**Your goal**: Please filter the data down to the lines that include the word "sheet" and copy them.

**Exercise data**:
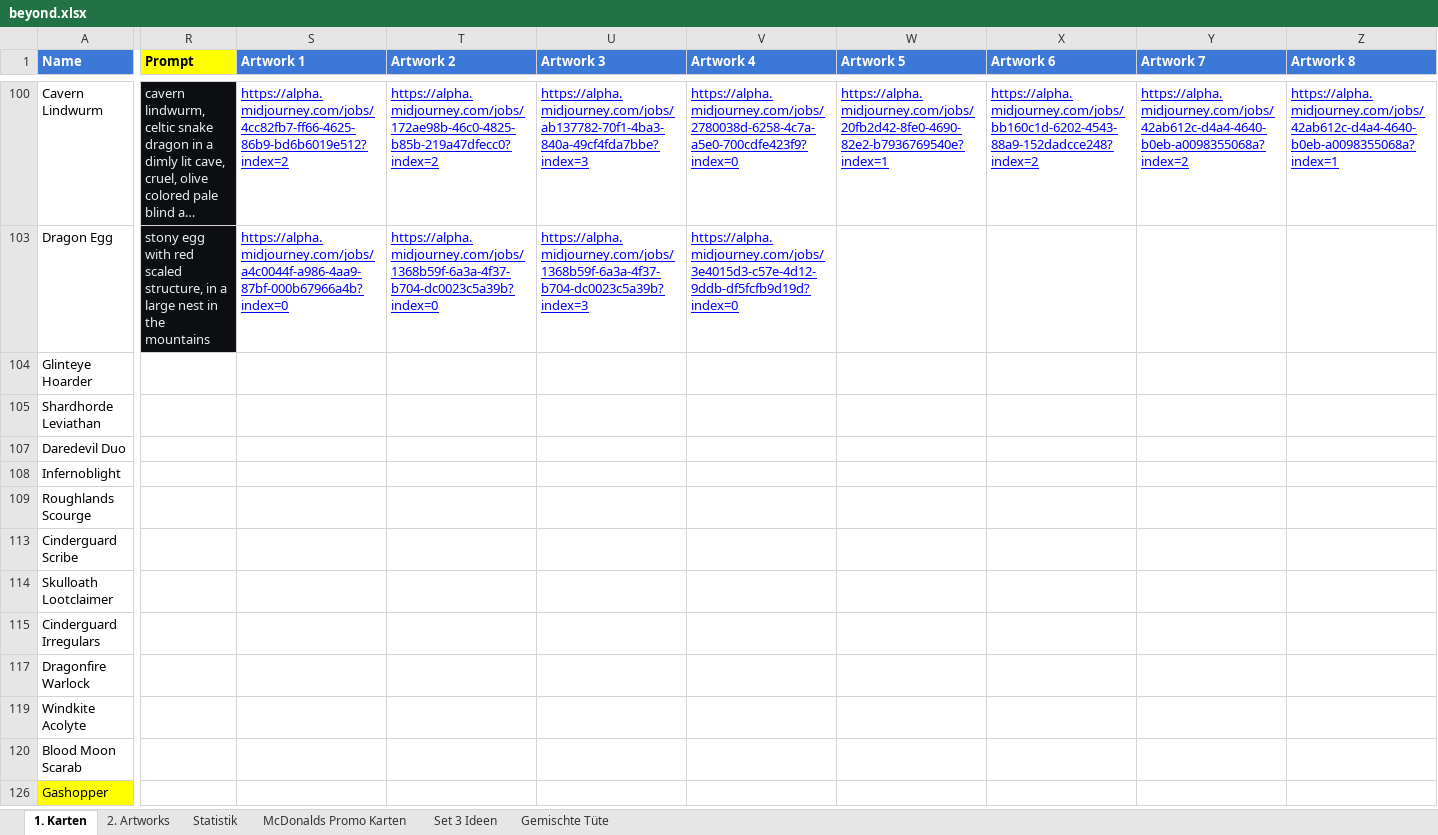
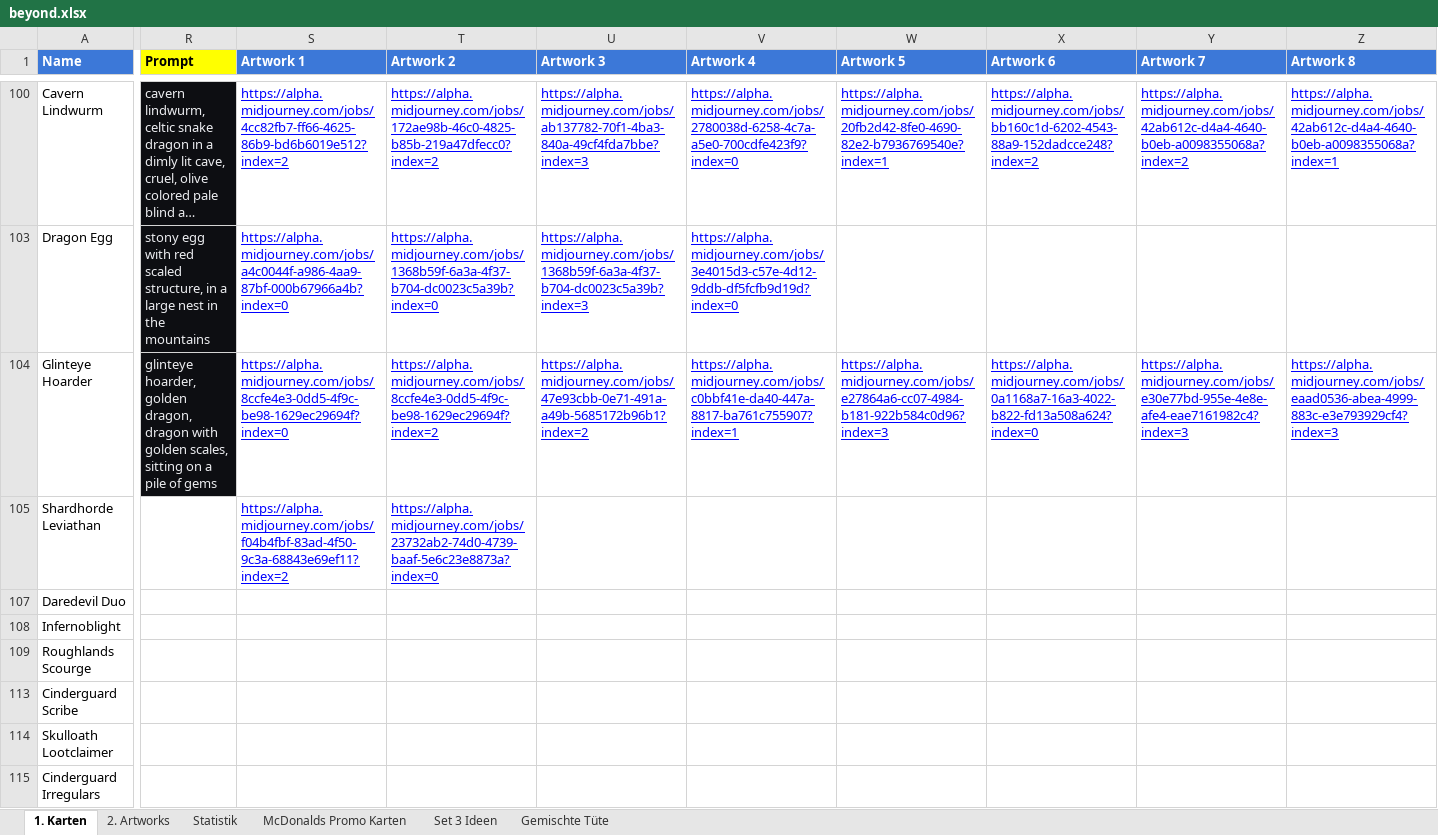
Before and after one commit to nonbiristudios/ShardsOfBeyond-v2, an Excel workbook: card-data/beyond.xlsx, sheet 1. Karten, drawn as a sheet; only a part is shown, gaps mark what is left out; the shorter side is filled out with more unchanged rows; long unchanged cells end in …; values as stored, in another font and other column widths than the file's, no borders; charts and pictures and conditional formats not drawn; the diff covers the shown part only; the diff names each change by its address in the sheet, - before the commit and + after, or states it on an @@ line.

```diff
--- a/card-data/beyond.xlsx (sheet 1. Karten)
+++ b/card-data/beyond.xlsx (sheet 1. Karten)
-R104 (Prompt): (empty)
+R104 (Prompt): glinteye hoarder, golden dragon, dragon with golden scales, sitting on a pile of gems
-R104 fill: none
+R104 fill: #0D0E12
-S104 (Artwork 1): (empty)
+S104 (Artwork 1): https://alpha.midjourney.com/jobs/8ccfe4e3-0dd5-4f9c-be98-1629ec29694f?index=0
-T104 (Artwork 2): (empty)
+T104 (Artwork 2): https://alpha.midjourney.com/jobs/8ccfe4e3-0dd5-4f9c-be98-1629ec29694f?index=2
-U104 (Artwork 3): (empty)
+U104 (Artwork 3): https://alpha.midjourney.com/jobs/47e93cbb-0e71-491a-a49b-5685172b96b1?index=2
-V104 (Artwork 4): (empty)
+V104 (Artwork 4): https://alpha.midjourney.com/jobs/c0bbf41e-da40-447a-8817-ba761c755907?index=1
-W104 (Artwork 5): (empty)
+W104 (Artwork 5): https://alpha.midjourney.com/jobs/e27864a6-cc07-4984-b181-922b584c0d96?index=3
-X104 (Artwork 6): (empty)
+X104 (Artwork 6): https://alpha.midjourney.com/jobs/0a1168a7-16a3-4022-b822-fd13a508a624?index=0
-Y104 (Artwork 7): (empty)
+Y104 (Artwork 7): https://alpha.midjourney.com/jobs/e30e77bd-955e-4e8e-afe4-eae7161982c4?index=3
-Z104 (Artwork 8): (empty)
+Z104 (Artwork 8): https://alpha.midjourney.com/jobs/eaad0536-abea-4999-883c-e3e793929cf4?index=3
-S105 (Artwork 1): (empty)
+S105 (Artwork 1): https://alpha.midjourney.com/jobs/f04b4fbf-83ad-4f50-9c3a-68843e69ef11?index=2
-T105 (Artwork 2): (empty)
+T105 (Artwork 2): https://alpha.midjourney.com/jobs/23732ab2-74d0-4739-baaf-5e6c23e8873a?index=0
```
Also changed, not shown: 2 edited cells elsewhere in this sheet, charts or pictures, 1 other file.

**Solution**:
Before and after one commit to nonbiristudios/ShardsOfBeyond-v2, an Excel workbook: card-data/beyond.xlsx, sheet 1. Karten, drawn as a sheet; only a part is shown, gaps mark what is left out; the shorter side is filled out with more unchanged rows; long unchanged cells end in …; values as stored, in another font and other column widths than the file's, no borders; charts and pictures and conditional formats not drawn; the diff covers the shown part only; the diff names each change by its address in the sheet, - before the commit and + after, or states it on an @@ line.
--- a/card-data/beyond.xlsx (sheet 1. Karten)
+++ b/card-data/beyond.xlsx (sheet 1. Karten)
Also changed, not shown: 2 edited cells elsewhere in this sheet, charts or pictures, 1 other file.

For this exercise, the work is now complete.